Nurse in baby Molloy case was worried ‘no sign of baby being delivered’
Doctor was not giving staff instructions during critical stage, inquiry told
Dr A is accused of professional misconduct and poor professional performance at a Medical Council fitness-to-practise hearing following the death of baby Mark Molloy.
A senior nurse on duty during the delivery of baby Mark Molloy, who died in Midland Regional Hospital, Portlaoise, said she was worried that a doctor was not giving staff instructions during a critical stage.
The nurse, a shift leader, told a fitness-to-practise inquiry “there wasn’t anything being said and no sign of a baby being delivered” despite mother Róisín Molloy being fully dilated at the time.
“I felt something should be happening at that stage,” the witness, who cannot be named, said.
“I didn’t see anything happening. I wasn’t given any instructions … I was concerned.”
The doctor, referred to as Dr A, stands accused of professional misconduct and poor professional performance at a Medical Council fitness-to-practise hearing.
The senior nurse said she arrived on duty at 8am on the morning of the delivery, January 24th, 2012.
She initially spoke with a midwife in the office who “appeared to me to be anxious” about the condition of Mrs Molloy, the inquiry was told.
When she went into the labour room there were two midwives already there and Dr A, who was performing an examination on Mrs Molloy.
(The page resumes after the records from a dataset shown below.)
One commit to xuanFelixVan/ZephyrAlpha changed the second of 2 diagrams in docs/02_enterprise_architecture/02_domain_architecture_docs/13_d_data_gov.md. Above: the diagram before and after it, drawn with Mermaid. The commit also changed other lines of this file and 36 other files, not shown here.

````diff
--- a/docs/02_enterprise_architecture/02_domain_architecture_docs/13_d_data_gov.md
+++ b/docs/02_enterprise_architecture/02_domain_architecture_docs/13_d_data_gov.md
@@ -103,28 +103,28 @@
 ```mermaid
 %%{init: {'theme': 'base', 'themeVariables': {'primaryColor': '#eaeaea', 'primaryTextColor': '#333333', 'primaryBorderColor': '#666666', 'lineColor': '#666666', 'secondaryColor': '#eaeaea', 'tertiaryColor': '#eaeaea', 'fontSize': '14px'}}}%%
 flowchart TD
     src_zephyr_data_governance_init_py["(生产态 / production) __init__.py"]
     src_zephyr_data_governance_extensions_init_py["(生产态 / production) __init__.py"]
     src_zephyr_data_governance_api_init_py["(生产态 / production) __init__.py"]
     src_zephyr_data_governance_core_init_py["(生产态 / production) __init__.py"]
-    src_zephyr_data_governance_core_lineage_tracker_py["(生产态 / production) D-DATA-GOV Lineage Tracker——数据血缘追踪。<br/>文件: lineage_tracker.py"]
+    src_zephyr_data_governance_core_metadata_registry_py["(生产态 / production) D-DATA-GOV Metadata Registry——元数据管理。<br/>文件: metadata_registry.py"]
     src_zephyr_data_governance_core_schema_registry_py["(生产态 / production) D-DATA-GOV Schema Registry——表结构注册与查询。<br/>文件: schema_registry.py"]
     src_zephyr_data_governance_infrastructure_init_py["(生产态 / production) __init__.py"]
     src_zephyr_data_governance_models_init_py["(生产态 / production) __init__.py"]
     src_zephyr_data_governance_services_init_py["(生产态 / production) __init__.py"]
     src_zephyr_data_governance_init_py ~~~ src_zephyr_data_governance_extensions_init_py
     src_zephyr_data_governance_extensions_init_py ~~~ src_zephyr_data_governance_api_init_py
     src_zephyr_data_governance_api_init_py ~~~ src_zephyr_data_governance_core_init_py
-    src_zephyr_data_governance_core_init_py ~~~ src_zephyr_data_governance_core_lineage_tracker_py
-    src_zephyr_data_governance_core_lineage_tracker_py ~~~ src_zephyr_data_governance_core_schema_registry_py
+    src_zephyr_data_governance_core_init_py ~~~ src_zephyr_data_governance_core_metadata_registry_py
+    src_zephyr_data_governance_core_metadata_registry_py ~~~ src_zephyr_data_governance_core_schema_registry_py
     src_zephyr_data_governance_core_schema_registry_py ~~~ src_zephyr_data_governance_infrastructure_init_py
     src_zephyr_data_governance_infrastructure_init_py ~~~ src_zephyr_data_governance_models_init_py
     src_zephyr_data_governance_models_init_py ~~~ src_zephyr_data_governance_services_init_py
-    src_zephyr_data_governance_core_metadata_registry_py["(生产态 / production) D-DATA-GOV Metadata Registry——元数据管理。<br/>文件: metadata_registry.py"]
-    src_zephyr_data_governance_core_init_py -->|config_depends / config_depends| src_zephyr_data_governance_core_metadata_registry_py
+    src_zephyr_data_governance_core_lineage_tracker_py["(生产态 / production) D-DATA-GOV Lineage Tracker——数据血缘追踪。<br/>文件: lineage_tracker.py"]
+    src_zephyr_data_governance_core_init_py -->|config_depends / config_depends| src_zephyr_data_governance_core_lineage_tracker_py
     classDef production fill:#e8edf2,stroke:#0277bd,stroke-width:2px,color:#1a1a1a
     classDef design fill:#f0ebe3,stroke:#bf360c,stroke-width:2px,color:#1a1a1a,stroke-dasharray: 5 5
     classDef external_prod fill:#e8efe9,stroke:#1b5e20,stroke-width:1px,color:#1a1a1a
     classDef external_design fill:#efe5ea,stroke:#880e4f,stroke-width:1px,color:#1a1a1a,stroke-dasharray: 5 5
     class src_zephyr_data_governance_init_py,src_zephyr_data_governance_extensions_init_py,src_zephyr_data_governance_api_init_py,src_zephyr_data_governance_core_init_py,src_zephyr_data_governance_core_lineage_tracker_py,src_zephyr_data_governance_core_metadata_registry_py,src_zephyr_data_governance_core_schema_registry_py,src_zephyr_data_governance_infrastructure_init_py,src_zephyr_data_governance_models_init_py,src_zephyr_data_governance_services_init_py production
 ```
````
The nurse said she waited until the examination was finished, but when she didn’t hear any instructions from the doctor, she suggested to him that a consultant be called in.
“At that stage you wanted something to be happening,” she said.
“There was nothing being said and I though there should be something happening here.”
Asked if Dr A responded to her suggestion, she added: “Yes , he said he would (call a consultant).”
The nurse said she left the room and returned a number of times over the next half an hour to check on other patients and attend to other matters.
After a while she heard a noise in the corridor and went to see what was happening. Mrs Molloy was in the corridor and was being taken to the theatre by the two midwives.
She did not recall Dr A having any involvement at that stage.
Mrs Molloy and her husband Mark were told their baby boy was stillborn but later found out he had been born alive and died about 22 minutes after unsuccessful attempts to resuscitate him.
Official records, obtained by the Molloys using freedom of information laws, showed their baby’s death was recorded as stillborn.
The coroner was also notified it had been a stillbirth, but an inquest ultimately recorded death due to medical misadventure and a neonatal death.
Dr A allegedly failed to review the cardiotocograph (CTG) adequately and failed to correctly interpret it as being abnormal.
It is also alleged he retrospectively amended a CTG note from satisfactory to unsatisfactory, inappropriately prescribed medication and failed to consult the consultant on call in a timely manner. He has rejected the majority of the allegations.
The hearing continues.